One final point to consider about language is the switch at the beginning of Part Two to a more diary-like perspective. While drawing the reader more intimately and immediately into the experience of the narrator, it also serves to highlight the beginnings of the narrator's (Andy's) thematically relevant transition from a story teller to a story liver. In other words, he's no longer telling the story to hide from himself, but to explore, understand, and ultimately free himself.
The novel's structure is essentially linear, moving from event to event in chronological order. To a certain degree Part One falls outside this structure, serving more as set up or exposition, exploring (in a self-absorbed detail quite relevant to the story) the nature of the characters and their relationships before the narrative sends them on their more plot-defined journeys of transformation. That said, however, the groundwork laid in Part One is ultimately essential for the full meaning and scope of that transformation to become apparent.
Parts Two and Three are clearly divided into stages of that transformation. Part Two takes the central characters into the apparently helpless, self-absorbed depths they need to be transformed from. The beginning of Part Three takes Andy and Claire on physical journeys (Andy to his home in Portland, Claire to Tobias in New York) that eventually prove to them the necessity of taking the emotional/spiritual journey into a stronger, more active sense of independence. In short, the beginning of Part Three marks the beginning of Claire and Andy's final, climactic process of transformation from people who hide themselves behind stories into people who reveal themselves IN stories. It's interesting to note here that Dag, the character who doesn't come to a thematically relevant transcendence of self hiding the same way that Andy and Claire do, doesn't take a physical journey but stays in Palm Springs.
The novel's final chapter is set on January 1st, New Year's Day - the end of the book, but the beginning of a new millennium in the life of the world (see "Setting" above) and the beginning of new life for the characters. In other words, structurally ending the book at a time of new beginnings makes the interesting suggestion that the life cycle and experience of Generation X is like that of every other generation that's inhabited the planet. What is new comes into being at the same time as the old is fading into eternal silence, an aspect of the universe's perpetual process of destruction and renewal that's also symbolized in the final visual image of the burnt, black, dead land and the soaring, white, almost unbearably alive white bird. For further consideration of this image, see "Objects/Places - The Black Field and the White Bird."

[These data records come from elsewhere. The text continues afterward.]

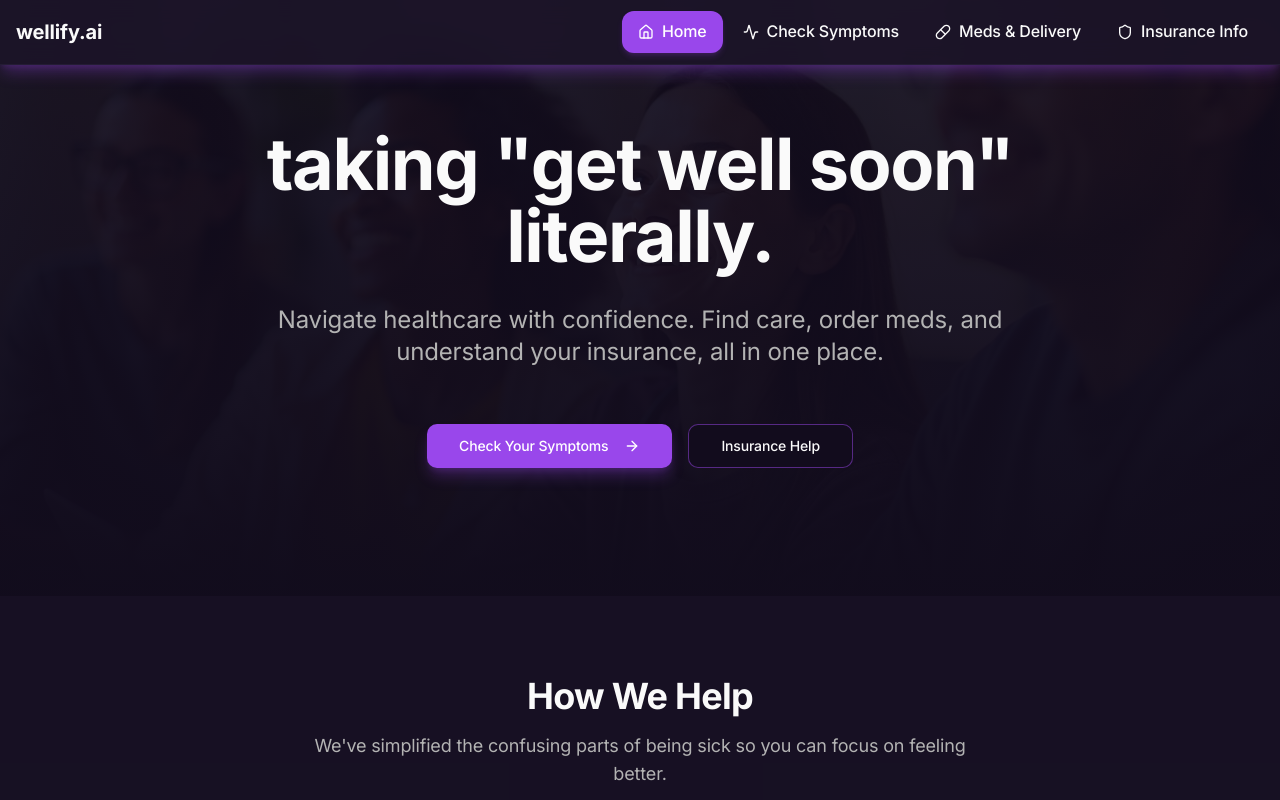
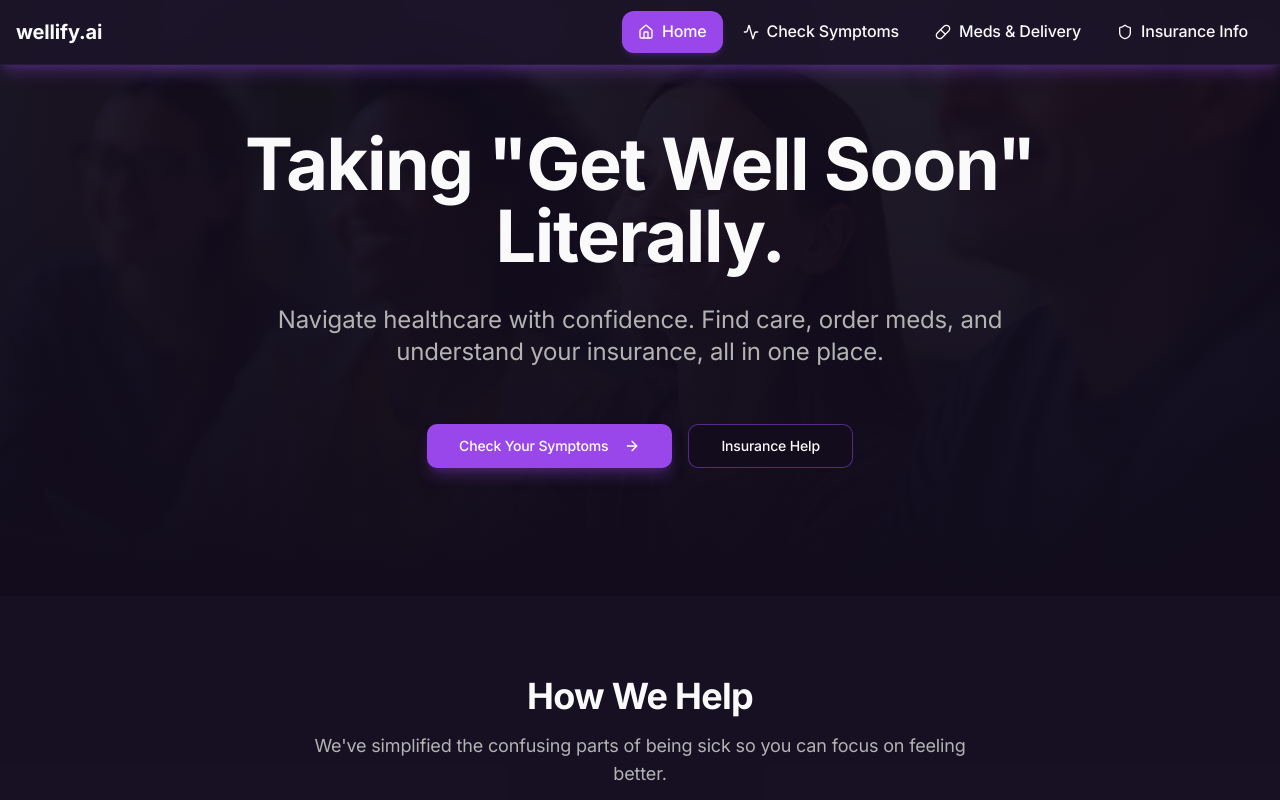
Before and after one commit to ameya-ms/wellify.ai, a React (Vite) app: page / in a window 1280 px wide. Shown: the top 800 px of the page. Built offline with nearby package versions, Linux system fonts and the light colour scheme; the HTML template or start-up script is replaced by a standard one.

Commit message:
Code edited in Lovable Code Editor

```diff
--- a/src/pages/Home.tsx
+++ b/src/pages/Home.tsx
@@ -53,11 +53,7 @@ const Home = () => {
       <section className="relative min-h-[70vh] flex items-center justify-center overflow-hidden">
         {/* Background Image with Low Opacity */}
         <div className="absolute inset-0 -z-10">
-          <img
-            src={heroImage}
-            alt=""
-            className="w-full h-full object-cover opacity-20"
-          />
+          <img src={heroImage} alt="" className="w-full h-full object-cover opacity-20" />
           <div className="absolute inset-0 bg-gradient-to-b from-background/60 via-background/80 to-background" />
         </div>
 
@@ -66,11 +62,11 @@ const Home = () => {
           <ScrollReveal>
             <div className="max-w-4xl mx-auto space-y-8">
               <h1 className="text-5xl md:text-7xl font-bold text-foreground leading-tight">
-                taking "get well soon" literally.
+                Taking "Get Well Soon" Literally.
               </h1>
               <p className="text-xl md:text-2xl text-muted-foreground max-w-3xl mx-auto">
-                Navigate healthcare with confidence. Find care, order meds, and understand your insurance, all in
-                one place.
+                Navigate healthcare with confidence. Find care, order meds, and understand your insurance, all in one
+                place.
               </p>
               <div className="flex flex-col sm:flex-row gap-4 justify-center pt-6">
                 <Link to="/symptoms">
```
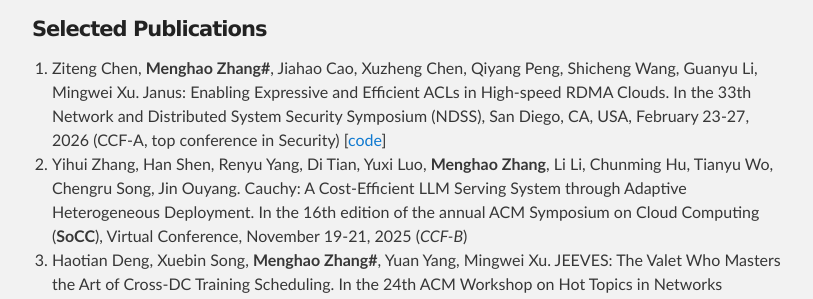
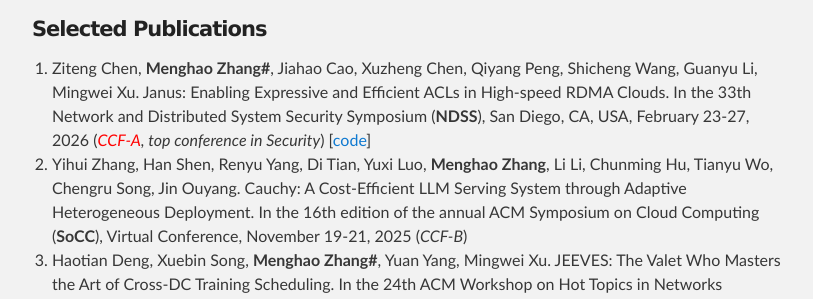
Before and after one commit to zhangmenghao/zhangmenghao.github.io, a Jekyll site: the page built from index.md, in a window 1280 px wide and 900 px high, scrolled down 1246 px. Shown: the part 202-501 px from the top of the window, without its empty margins (233-1046 px from the left). Built offline with Jekyll 4.4.1, drawn with Linux system fonts in a browser that asks for light colours.

Commit message:
Update NDSS 24

```diff
--- a/index.md
+++ b/index.md
@@ -40,7 +40,7 @@
 #### Selected Publications
 26. Ziteng Chen, __Menghao Zhang#__, Jiahao Cao, Xuzheng Chen, Qiyang Peng, Shicheng Wang, Guanyu Li, Mingwei Xu.
 Janus: Enabling Expressive and Efficient ACLs in High-speed RDMA Clouds.
-In the 33th Network and Distributed System Security Symposium (NDSS), San Diego, CA, USA, February 23-27, 2026 (CCF-A, top conference in Security) [[code](https://github.com/czt8888/janus-bf3)]
+In the 33th Network and Distributed System Security Symposium (**NDSS**), San Diego, CA, USA, February 23-27, 2026 (*<font color='red'>CCF-A</font>, top conference in Security*) [[code](https://github.com/czt8888/janus-bf3)]
 25. Yihui Zhang, Han Shen, Renyu Yang, Di Tian, Yuxi Luo, __Menghao Zhang__, Li Li, Chunming Hu, Tianyu Wo, Chengru Song, Jin Ouyang.
 Cauchy: A Cost-Efficient LLM Serving System through Adaptive Heterogeneous Deployment.
 In the 16th edition of the annual ACM Symposium on Cloud Computing (**SoCC**), Virtual Conference, November 19-21, 2025 (*CCF-B*)
```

This section contains 1,266 words
(approx. 4 pages at 400 words per page)